What you have to do: Scan the entries below and return each line that contains "examples".

(Front-end code edit data)
____

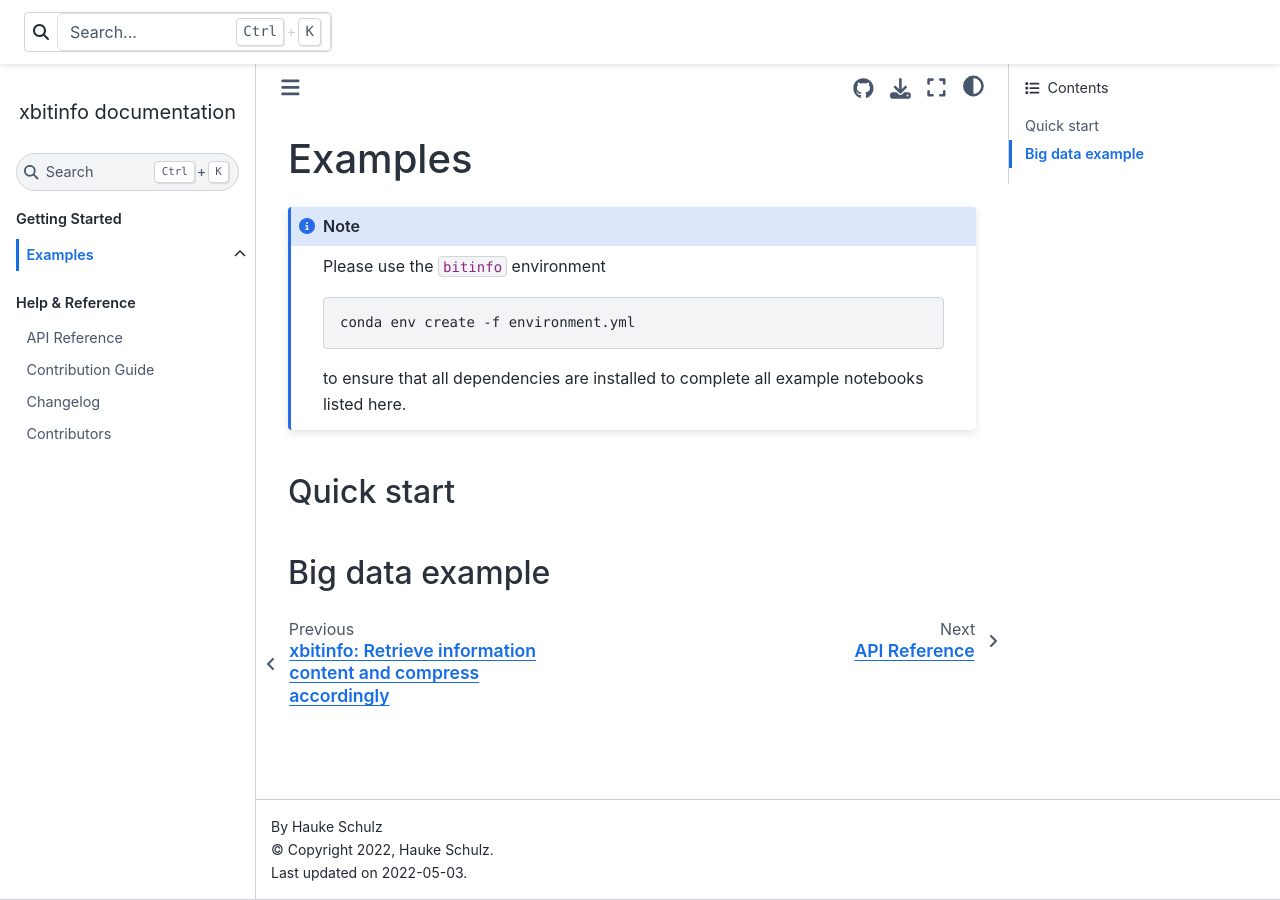
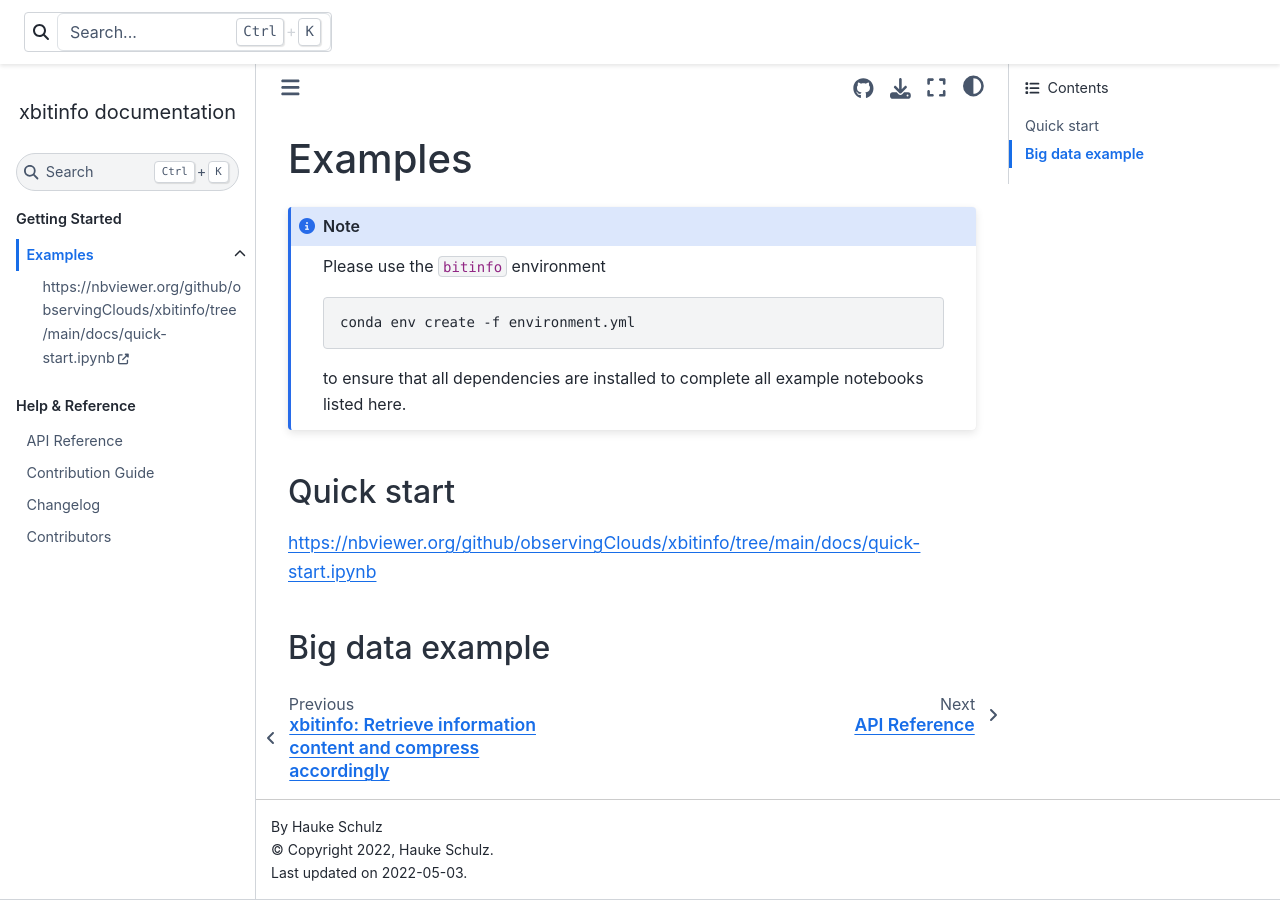
Before and after one commit to observingClouds/xbitinfo, a Sphinx documentation site: the page built from docs/examples.rst, in a window 1280 px wide. Built offline with Sphinx 7.4.7 and the Sphinx Book theme 1.1.4, drawn with Linux system fonts in a browser that asks for light colours; pages that are not in the unit, such as notebooks, are missing from menus; the version number could not be read and is left out; part of the change alters nothing that is shown.

Commit message:
add nbviewer link for now

```diff
--- a/docs/examples.rst
+++ b/docs/examples.rst
@@ -19,6 +19,7 @@ Quick start
   :maxdepth: 1
 
   quick-start.ipynb
+  https://nbviewer.org/github/observingClouds/xbitinfo/tree/main/docs/quick-start.ipynb
 
 
 Big data example
```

____

Answer space:
Before and after one commit to observingClouds/xbitinfo, a Sphinx documentation site: the page built from docs/examples.rst, in a window 1280 px wide. Built offline with Sphinx 7.4.7 and the Sphinx Book theme 1.1.4, drawn with Linux system fonts in a browser that asks for light colours; pages that are not in the unit, such as notebooks, are missing from menus; the version number could not be read and is left out; part of the change alters nothing that is shown.
--- a/docs/examples.rst
+++ b/docs/examples.rst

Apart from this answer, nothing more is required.